*What the exercise asks*
Please copy each line below that contains the string "import".

*Collected data entries*
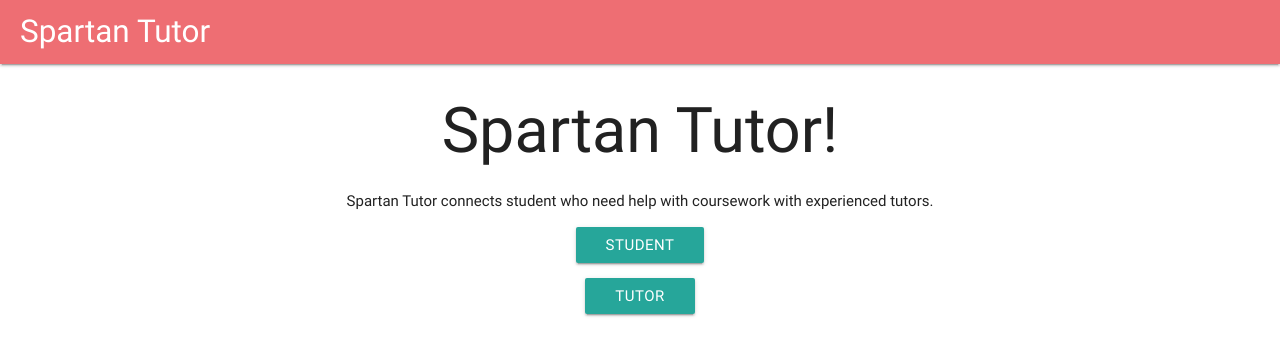
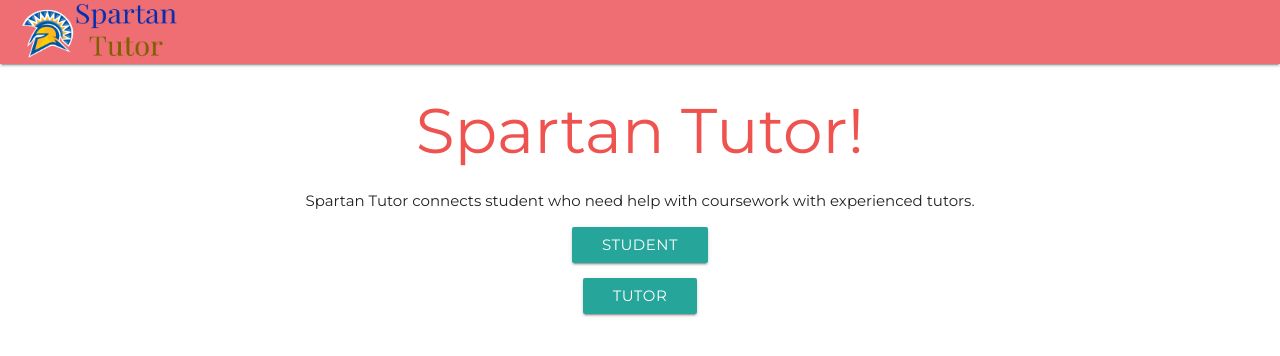
Before and after one commit to him2497/spartan-tutor, a React (Create React App) app in the folder client/: page / in a window 1280 px wide. Shown: the top 356 px of the page. Built offline with nearby package versions, Linux system fonts and the light colour scheme; no server answers.

Commit message:
added spartan tutor logo

```diff
--- a/client/public/index.html
+++ b/client/public/index.html
@@ -12,6 +12,7 @@
     <link rel="shortcut icon" href="%PUBLIC_URL%/favicon.ico">
 
     <link href="https://fonts.googleapis.com/icon?family=Material+Icons" rel="stylesheet">
+  <link href="https://fonts.googleapis.com/css?family=Montserrat" rel="stylesheet">
 
       <!--
       Notice the use of %PUBLIC_URL% in the tags above.
--- a/client/src/components/App.js
+++ b/client/src/components/App.js
@@ -19,7 +19,7 @@ class App extends React.Component{
     return (
       <div>
         <BrowserRouter>
-          <div>
+          <div style={{fontFamily: 'Montserrat'}}>
             <Header/>
             <Route exact path="/" component={Landing}></Route>
             <Route exact path="/dashboard" component={Dashboard}></Route>
--- a/client/src/components/Header.js
+++ b/client/src/components/Header.js
@@ -2,6 +2,7 @@ import React, {Component} from 'react';
 import {Link} from 'react-router-dom'
 import {connect} from 'react-redux'
 import Payments from './Payments'
+import image from '../img/SpartanTutoring.png'
 
 class Header extends Component {
   renderContent(){
@@ -28,7 +29,8 @@ class Header extends Component {
         <div className="nav-wrapper">
           <Link to={this.props.auth ? '/dashboard' : '/'}
             className="brand-logo left" style={{paddingLeft: '20px'}}>
-            Spartan Tutor
+            <img src={image} style={{height:'60px', width:'160px'}}></img>
+
           </Link>
           <ul id="nav-mobile" className="right hide-on-med-and-down">
             {this.renderContent()}
--- a/client/src/components/Landing.js
+++ b/client/src/components/Landing.js
@@ -3,7 +3,7 @@ import React from 'react'
 const Landing = () => {
   return (
     <div style={{textAlign:'center'}}>
-      <h1>Spartan Tutor!</h1>
+      <h1 className="red-text text-lighten-1">Spartan Tutor!</h1>
       Spartan Tutor connects student who need help with coursework with experienced tutors.
       <p></p>
       <div className="container">
```
Also changed, not shown: client/src/img/SpartanTutoring.png (added).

*Answer to this task*
@@ -2,6 +2,7 @@ import React, {Component} from 'react';
 import {Link} from 'react-router-dom'
 import {connect} from 'react-redux'
 import Payments from './Payments'
+import image from '../img/SpartanTutoring.png'
@@ -3,7 +3,7 @@ import React from 'react'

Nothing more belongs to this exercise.